_Task to complete_
Scan the entries for lines with "color" and say how many there are, with nothing more.

_Extracted records_
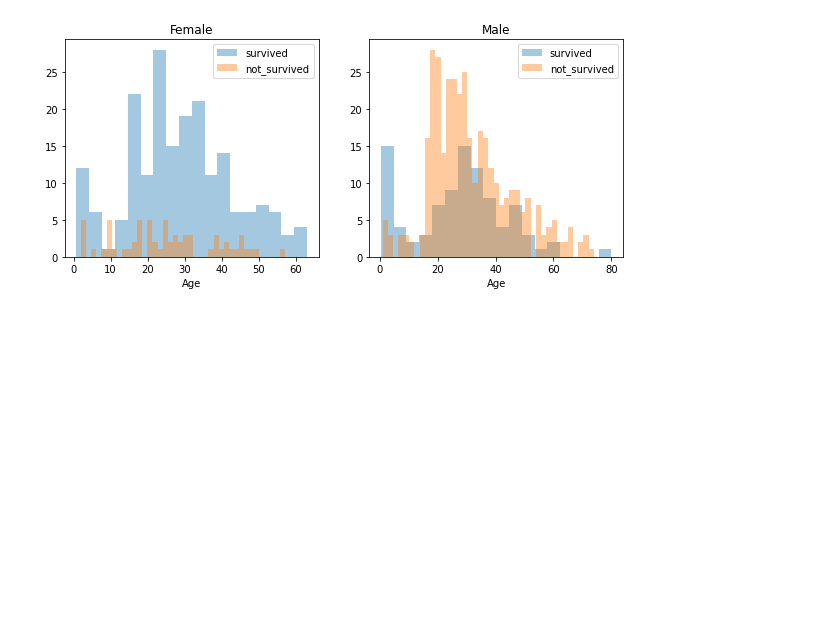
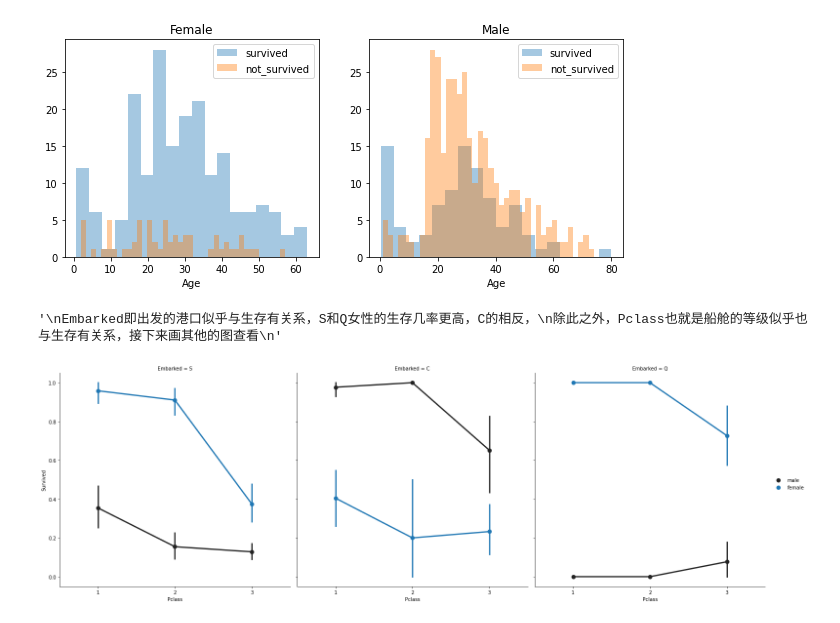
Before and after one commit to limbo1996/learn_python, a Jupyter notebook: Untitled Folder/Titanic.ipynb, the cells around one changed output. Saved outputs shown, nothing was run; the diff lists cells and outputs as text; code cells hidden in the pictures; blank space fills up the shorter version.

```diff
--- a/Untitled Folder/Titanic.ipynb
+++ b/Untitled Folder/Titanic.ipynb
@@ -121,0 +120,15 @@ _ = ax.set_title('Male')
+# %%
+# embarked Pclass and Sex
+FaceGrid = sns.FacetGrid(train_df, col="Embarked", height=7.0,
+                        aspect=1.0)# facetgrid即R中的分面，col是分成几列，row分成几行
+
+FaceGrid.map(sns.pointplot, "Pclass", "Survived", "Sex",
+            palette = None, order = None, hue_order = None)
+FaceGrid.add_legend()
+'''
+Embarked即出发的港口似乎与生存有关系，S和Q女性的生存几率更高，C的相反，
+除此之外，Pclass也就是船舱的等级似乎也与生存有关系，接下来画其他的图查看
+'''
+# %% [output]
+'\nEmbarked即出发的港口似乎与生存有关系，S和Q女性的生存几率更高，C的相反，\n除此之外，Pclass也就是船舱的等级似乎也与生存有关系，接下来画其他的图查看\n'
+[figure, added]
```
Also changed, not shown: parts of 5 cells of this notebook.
==
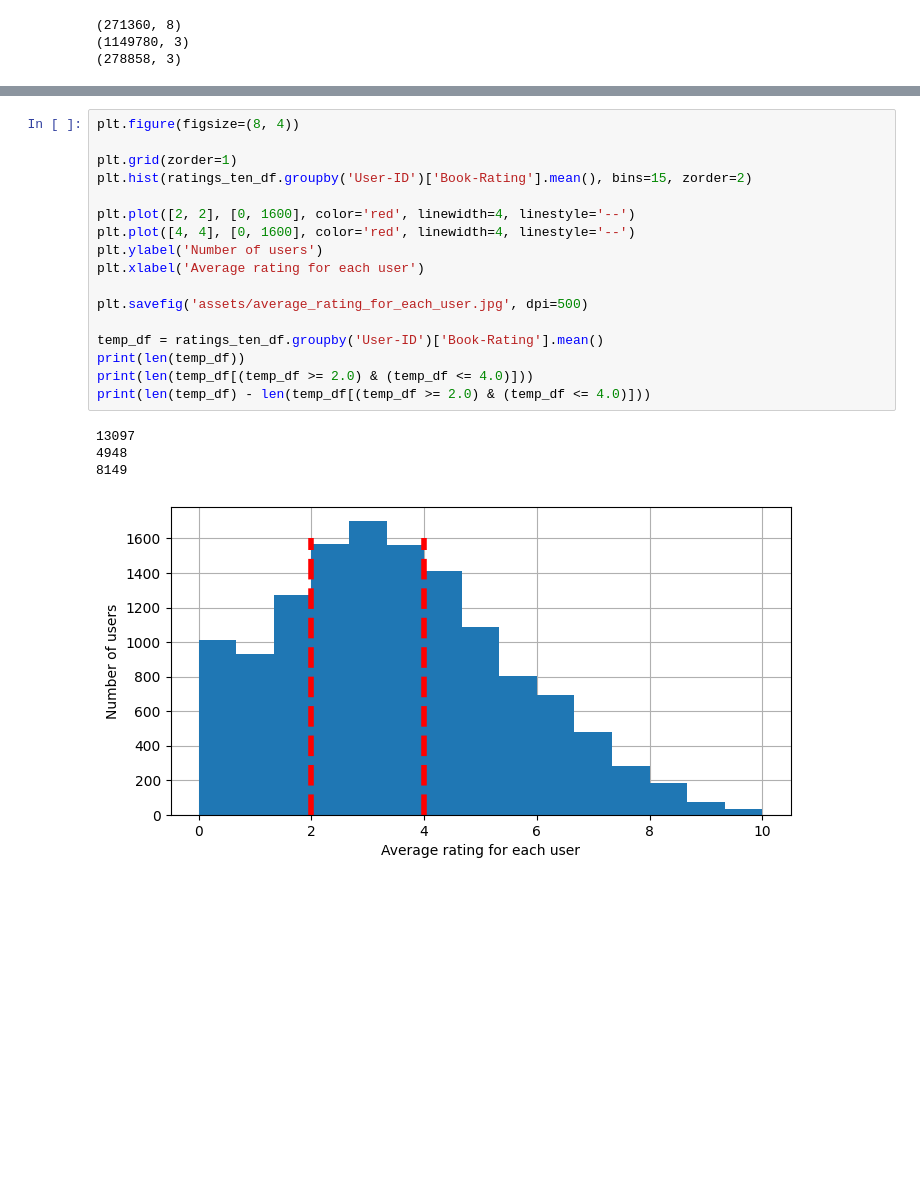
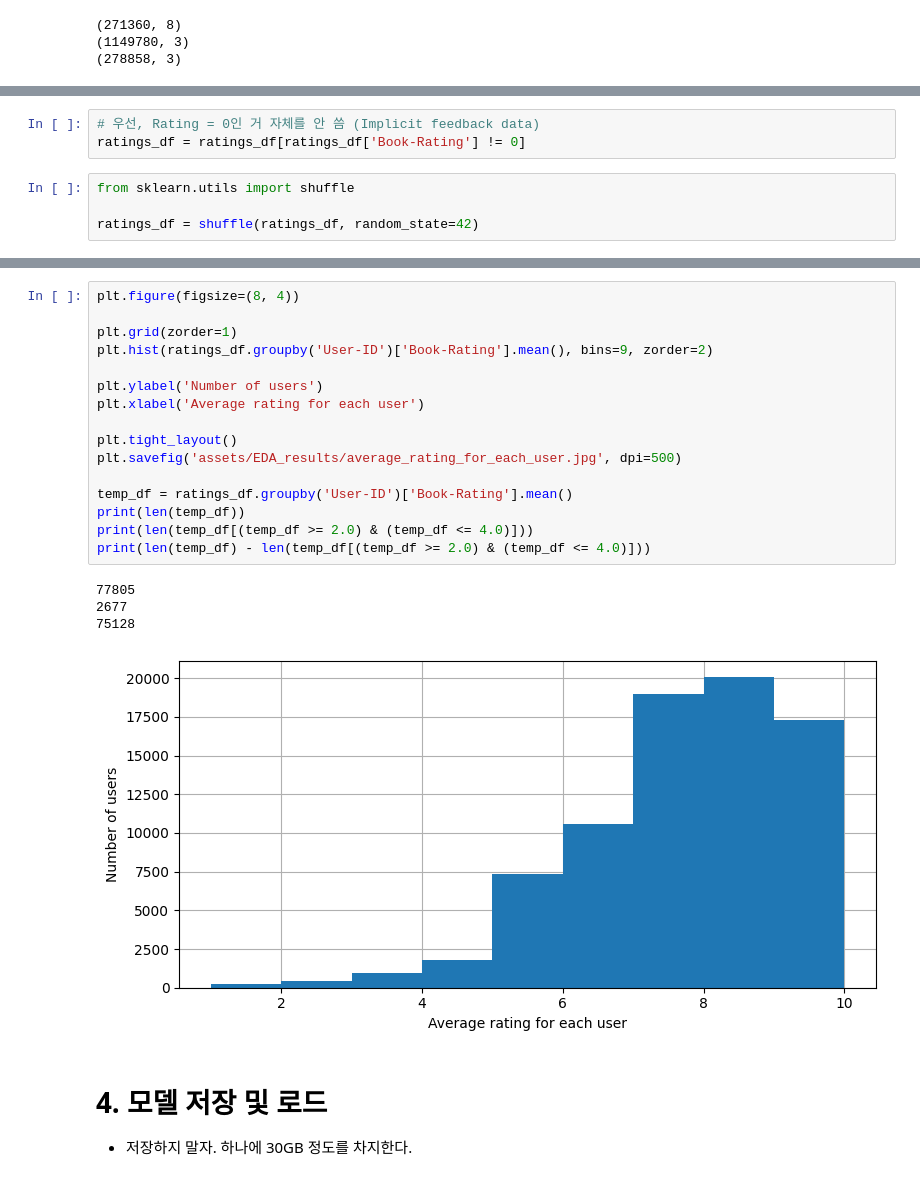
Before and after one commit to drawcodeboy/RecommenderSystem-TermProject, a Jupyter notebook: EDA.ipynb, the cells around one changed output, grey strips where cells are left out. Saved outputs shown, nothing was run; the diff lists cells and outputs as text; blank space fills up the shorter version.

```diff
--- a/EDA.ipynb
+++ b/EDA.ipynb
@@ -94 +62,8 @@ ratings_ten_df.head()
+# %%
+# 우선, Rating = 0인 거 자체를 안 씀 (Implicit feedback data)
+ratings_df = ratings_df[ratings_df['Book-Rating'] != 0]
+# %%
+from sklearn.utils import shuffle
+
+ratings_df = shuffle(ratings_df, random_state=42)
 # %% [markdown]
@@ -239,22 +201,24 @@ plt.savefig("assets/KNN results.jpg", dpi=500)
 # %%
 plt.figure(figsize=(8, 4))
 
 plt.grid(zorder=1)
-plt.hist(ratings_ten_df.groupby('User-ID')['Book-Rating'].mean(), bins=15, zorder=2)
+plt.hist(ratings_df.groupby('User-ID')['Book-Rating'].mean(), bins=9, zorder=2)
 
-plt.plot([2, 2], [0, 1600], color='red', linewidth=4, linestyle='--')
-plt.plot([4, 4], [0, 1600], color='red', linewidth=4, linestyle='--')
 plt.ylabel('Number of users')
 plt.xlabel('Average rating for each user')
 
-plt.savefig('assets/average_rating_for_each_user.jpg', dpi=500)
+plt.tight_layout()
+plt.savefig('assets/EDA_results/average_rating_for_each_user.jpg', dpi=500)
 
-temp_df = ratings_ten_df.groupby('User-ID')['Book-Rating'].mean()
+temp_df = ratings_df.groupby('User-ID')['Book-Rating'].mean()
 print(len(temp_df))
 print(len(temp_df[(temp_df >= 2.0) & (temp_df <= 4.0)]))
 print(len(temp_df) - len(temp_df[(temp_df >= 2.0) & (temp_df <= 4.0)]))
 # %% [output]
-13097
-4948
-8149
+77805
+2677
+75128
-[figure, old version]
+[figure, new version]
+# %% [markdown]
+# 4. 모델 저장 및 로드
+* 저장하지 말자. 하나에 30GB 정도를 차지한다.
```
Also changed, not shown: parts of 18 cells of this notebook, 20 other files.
--
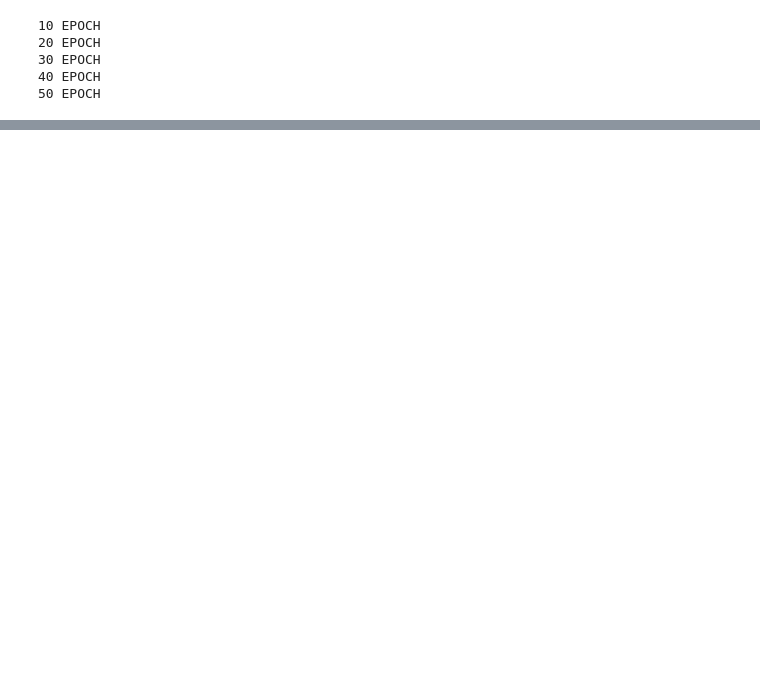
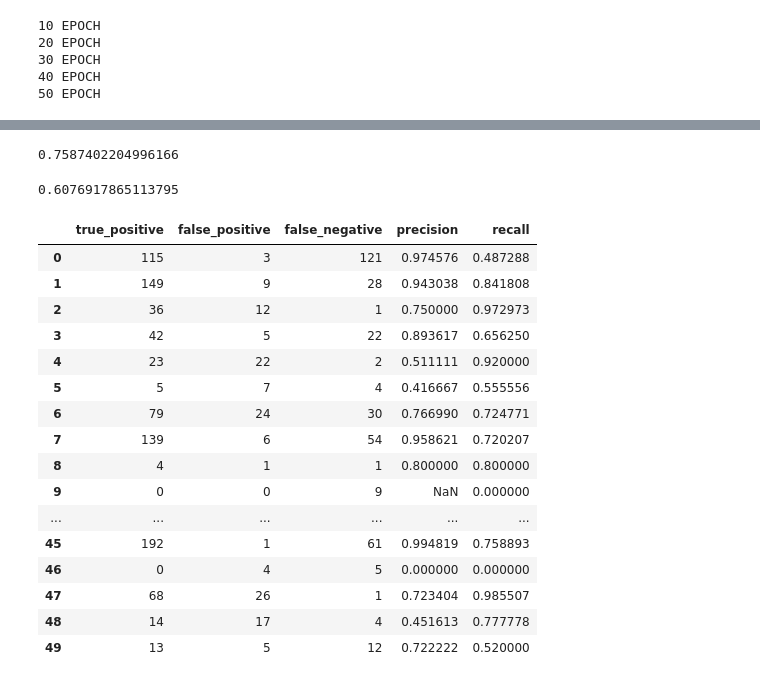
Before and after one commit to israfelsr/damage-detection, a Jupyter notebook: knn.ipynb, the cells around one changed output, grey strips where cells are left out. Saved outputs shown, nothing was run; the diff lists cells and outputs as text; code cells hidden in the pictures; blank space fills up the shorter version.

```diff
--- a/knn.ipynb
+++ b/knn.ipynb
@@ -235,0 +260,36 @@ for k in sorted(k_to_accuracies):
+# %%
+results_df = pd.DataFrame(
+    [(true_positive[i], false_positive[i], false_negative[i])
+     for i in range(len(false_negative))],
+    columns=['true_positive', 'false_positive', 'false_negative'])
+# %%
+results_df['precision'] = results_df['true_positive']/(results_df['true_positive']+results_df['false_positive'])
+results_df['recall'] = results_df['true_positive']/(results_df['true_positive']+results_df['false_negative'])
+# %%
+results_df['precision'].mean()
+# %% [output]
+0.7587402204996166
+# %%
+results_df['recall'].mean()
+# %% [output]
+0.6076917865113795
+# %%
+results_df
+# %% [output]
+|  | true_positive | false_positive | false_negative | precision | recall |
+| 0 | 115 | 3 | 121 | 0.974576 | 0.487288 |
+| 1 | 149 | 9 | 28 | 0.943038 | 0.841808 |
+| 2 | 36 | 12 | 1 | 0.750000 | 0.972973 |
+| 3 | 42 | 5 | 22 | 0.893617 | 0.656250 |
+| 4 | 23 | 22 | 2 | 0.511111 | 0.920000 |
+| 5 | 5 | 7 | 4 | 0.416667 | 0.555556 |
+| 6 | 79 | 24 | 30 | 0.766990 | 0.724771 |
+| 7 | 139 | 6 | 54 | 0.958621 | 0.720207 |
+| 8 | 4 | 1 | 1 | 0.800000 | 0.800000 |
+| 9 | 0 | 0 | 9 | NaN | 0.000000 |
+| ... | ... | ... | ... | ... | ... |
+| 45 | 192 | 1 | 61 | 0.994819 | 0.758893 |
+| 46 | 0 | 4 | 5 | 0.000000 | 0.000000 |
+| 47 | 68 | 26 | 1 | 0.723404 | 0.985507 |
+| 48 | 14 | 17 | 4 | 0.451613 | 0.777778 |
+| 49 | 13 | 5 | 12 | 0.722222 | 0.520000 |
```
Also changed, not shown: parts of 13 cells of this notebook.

_Result of this exercise_
2